After some windy frustration with setting up the tent, we got it up, I got a fire going with some down wood and dried cow dung found nearby (Thanks Les Stroud and Survivor!). We had grabbed some extremely overpriced lunchables at the local convenience store (Exactly what every camper needs!), some beef jerky, and we had some leftover liquor to make the sleep a little bit easier. 

Once the sun set and night fell, and we got our food in, we realized this tent wouldn’t make the night if we didn’t secure it better, so I went out and collected all the rocks I could to strap this tent down, both on the inside and the out. Once that was done, we had this lantern strapped at the top of the tent inside and with the wind and swaying of this light, it definitely felt like we were two stowaways on a little boat getting thrown and ripped through the ocean- It was exhilarating. Due to the flat ground and all the rocks obstructing our sleeping space, we both only got a few hours of sleep here and there, mixed in with the CONSTANT rattling of the tent- SERIOUSLY, the wind is INSANE there, just remember that. All in all though, it was one of the most fun nights we’ve had on this trip for sure- Definitely one of my favorite.
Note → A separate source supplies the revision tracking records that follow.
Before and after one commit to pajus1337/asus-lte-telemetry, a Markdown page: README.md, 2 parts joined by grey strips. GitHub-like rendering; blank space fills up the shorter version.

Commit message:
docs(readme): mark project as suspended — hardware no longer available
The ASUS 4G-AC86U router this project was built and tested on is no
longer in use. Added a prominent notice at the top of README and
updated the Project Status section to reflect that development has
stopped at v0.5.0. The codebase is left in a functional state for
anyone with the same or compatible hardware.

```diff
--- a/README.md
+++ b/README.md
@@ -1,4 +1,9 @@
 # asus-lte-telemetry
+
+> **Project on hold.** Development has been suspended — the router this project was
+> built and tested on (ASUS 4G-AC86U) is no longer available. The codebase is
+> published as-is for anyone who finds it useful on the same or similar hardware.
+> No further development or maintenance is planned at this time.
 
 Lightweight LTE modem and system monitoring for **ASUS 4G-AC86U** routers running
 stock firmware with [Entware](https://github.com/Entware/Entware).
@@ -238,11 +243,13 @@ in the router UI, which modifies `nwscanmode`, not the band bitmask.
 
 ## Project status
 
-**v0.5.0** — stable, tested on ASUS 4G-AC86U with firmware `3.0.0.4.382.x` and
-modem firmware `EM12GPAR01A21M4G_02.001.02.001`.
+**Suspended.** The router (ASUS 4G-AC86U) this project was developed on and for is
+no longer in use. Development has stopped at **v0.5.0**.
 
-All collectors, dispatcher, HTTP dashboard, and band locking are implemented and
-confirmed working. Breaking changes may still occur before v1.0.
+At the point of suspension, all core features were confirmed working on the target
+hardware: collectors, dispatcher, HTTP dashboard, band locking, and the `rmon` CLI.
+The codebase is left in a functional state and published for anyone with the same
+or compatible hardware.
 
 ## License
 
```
The outdoors were just so alive.

The real voyage of discovery consists not in seeking new landscapes, but in having new eyes.
— Marcel Proust

Sunrise, the next morning.